Records supplied
═══
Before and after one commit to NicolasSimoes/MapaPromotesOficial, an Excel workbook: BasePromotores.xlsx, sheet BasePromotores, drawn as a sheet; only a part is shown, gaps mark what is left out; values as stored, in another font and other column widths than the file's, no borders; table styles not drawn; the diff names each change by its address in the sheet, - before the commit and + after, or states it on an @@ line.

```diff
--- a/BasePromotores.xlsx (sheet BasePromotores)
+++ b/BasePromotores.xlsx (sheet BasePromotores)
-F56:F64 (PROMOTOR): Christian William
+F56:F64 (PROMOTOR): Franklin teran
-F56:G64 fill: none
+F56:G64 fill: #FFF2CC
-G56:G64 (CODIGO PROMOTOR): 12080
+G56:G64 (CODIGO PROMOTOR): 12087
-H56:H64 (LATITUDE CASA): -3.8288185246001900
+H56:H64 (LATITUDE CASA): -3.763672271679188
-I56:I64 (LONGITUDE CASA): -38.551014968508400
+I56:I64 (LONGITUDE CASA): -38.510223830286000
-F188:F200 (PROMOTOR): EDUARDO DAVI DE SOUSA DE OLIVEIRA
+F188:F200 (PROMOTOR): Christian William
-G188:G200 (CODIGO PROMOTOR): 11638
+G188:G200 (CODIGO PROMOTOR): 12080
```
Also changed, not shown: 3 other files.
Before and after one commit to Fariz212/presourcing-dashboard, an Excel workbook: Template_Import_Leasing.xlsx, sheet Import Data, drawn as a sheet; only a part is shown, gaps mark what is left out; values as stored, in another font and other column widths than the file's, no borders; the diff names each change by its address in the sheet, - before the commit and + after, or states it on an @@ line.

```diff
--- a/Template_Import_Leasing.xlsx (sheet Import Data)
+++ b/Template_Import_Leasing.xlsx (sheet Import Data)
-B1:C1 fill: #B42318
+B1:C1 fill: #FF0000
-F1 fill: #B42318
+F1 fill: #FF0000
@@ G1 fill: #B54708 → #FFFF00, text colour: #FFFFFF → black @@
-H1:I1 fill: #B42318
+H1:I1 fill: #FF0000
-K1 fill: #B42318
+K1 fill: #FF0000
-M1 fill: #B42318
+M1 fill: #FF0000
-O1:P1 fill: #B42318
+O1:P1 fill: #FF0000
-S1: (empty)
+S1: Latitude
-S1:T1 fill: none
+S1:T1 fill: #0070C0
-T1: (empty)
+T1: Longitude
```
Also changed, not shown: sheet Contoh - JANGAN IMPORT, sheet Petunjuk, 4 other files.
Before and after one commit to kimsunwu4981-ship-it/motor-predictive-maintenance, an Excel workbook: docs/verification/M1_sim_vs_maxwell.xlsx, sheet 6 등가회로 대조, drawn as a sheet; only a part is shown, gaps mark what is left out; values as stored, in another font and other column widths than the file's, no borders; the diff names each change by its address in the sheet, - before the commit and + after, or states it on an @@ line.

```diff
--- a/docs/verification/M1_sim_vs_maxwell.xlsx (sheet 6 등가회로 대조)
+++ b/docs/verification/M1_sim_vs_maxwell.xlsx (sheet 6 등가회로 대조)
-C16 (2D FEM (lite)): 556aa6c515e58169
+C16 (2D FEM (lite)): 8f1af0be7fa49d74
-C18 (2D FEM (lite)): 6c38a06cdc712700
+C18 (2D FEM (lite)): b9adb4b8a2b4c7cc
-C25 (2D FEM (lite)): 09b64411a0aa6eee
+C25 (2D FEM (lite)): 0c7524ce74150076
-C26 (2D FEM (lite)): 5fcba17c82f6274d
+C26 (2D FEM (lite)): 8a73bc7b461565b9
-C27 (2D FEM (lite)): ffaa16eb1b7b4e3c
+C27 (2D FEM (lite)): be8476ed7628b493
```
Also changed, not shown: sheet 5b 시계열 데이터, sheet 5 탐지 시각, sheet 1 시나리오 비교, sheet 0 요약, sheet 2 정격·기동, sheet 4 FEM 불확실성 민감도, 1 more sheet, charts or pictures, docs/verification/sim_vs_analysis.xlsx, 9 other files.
═══
Task
Repeat the listing above in full.

Output of the exercise
Before and after one commit to NicolasSimoes/MapaPromotesOficial, an Excel workbook: BasePromotores.xlsx, sheet BasePromotores, drawn as a sheet; only a part is shown, gaps mark what is left out; values as stored, in another font and other column widths than the file's, no borders; table styles not drawn; the diff names each change by its address in the sheet, - before the commit and + after, or states it on an @@ line.

```diff
--- a/BasePromotores.xlsx (sheet BasePromotores)
+++ b/BasePromotores.xlsx (sheet BasePromotores)
-F56:F64 (PROMOTOR): Christian William
+F56:F64 (PROMOTOR): Franklin teran
-F56:G64 fill: none
+F56:G64 fill: #FFF2CC
-G56:G64 (CODIGO PROMOTOR): 12080
+G56:G64 (CODIGO PROMOTOR): 12087
-H56:H64 (LATITUDE CASA): -3.8288185246001900
+H56:H64 (LATITUDE CASA): -3.763672271679188
-I56:I64 (LONGITUDE CASA): -38.551014968508400
+I56:I64 (LONGITUDE CASA): -38.510223830286000
-F188:F200 (PROMOTOR): EDUARDO DAVI DE SOUSA DE OLIVEIRA
+F188:F200 (PROMOTOR): Christian William
-G188:G200 (CODIGO PROMOTOR): 11638
+G188:G200 (CODIGO PROMOTOR): 12080
```
Also changed, not shown: 3 other files.
Before and after one commit to Fariz212/presourcing-dashboard, an Excel workbook: Template_Import_Leasing.xlsx, sheet Import Data, drawn as a sheet; only a part is shown, gaps mark what is left out; values as stored, in another font and other column widths than the file's, no borders; the diff names each change by its address in the sheet, - before the commit and + after, or states it on an @@ line.

```diff
--- a/Template_Import_Leasing.xlsx (sheet Import Data)
+++ b/Template_Import_Leasing.xlsx (sheet Import Data)
-B1:C1 fill: #B42318
+B1:C1 fill: #FF0000
-F1 fill: #B42318
+F1 fill: #FF0000
@@ G1 fill: #B54708 → #FFFF00, text colour: #FFFFFF → black @@
-H1:I1 fill: #B42318
+H1:I1 fill: #FF0000
-K1 fill: #B42318
+K1 fill: #FF0000
-M1 fill: #B42318
+M1 fill: #FF0000
-O1:P1 fill: #B42318
+O1:P1 fill: #FF0000
-S1: (empty)
+S1: Latitude
-S1:T1 fill: none
+S1:T1 fill: #0070C0
-T1: (empty)
+T1: Longitude
```
Also changed, not shown: sheet Contoh - JANGAN IMPORT, sheet Petunjuk, 4 other files.
Before and after one commit to kimsunwu4981-ship-it/motor-predictive-maintenance, an Excel workbook: docs/verification/M1_sim_vs_maxwell.xlsx, sheet 6 등가회로 대조, drawn as a sheet; only a part is shown, gaps mark what is left out; values as stored, in another font and other column widths than the file's, no borders; the diff names each change by its address in the sheet, - before the commit and + after, or states it on an @@ line.

```diff
--- a/docs/verification/M1_sim_vs_maxwell.xlsx (sheet 6 등가회로 대조)
+++ b/docs/verification/M1_sim_vs_maxwell.xlsx (sheet 6 등가회로 대조)
-C16 (2D FEM (lite)): 556aa6c515e58169
+C16 (2D FEM (lite)): 8f1af0be7fa49d74
-C18 (2D FEM (lite)): 6c38a06cdc712700
+C18 (2D FEM (lite)): b9adb4b8a2b4c7cc
-C25 (2D FEM (lite)): 09b64411a0aa6eee
+C25 (2D FEM (lite)): 0c7524ce74150076
-C26 (2D FEM (lite)): 5fcba17c82f6274d
+C26 (2D FEM (lite)): 8a73bc7b461565b9
-C27 (2D FEM (lite)): ffaa16eb1b7b4e3c
+C27 (2D FEM (lite)): be8476ed7628b493
```
Also changed, not shown: sheet 5b 시계열 데이터, sheet 5 탐지 시각, sheet 1 시나리오 비교, sheet 0 요약, sheet 2 정격·기동, sheet 4 FEM 불확실성 민감도, 1 more sheet, charts or pictures, docs/verification/sim_vs_analysis.xlsx, 9 other files.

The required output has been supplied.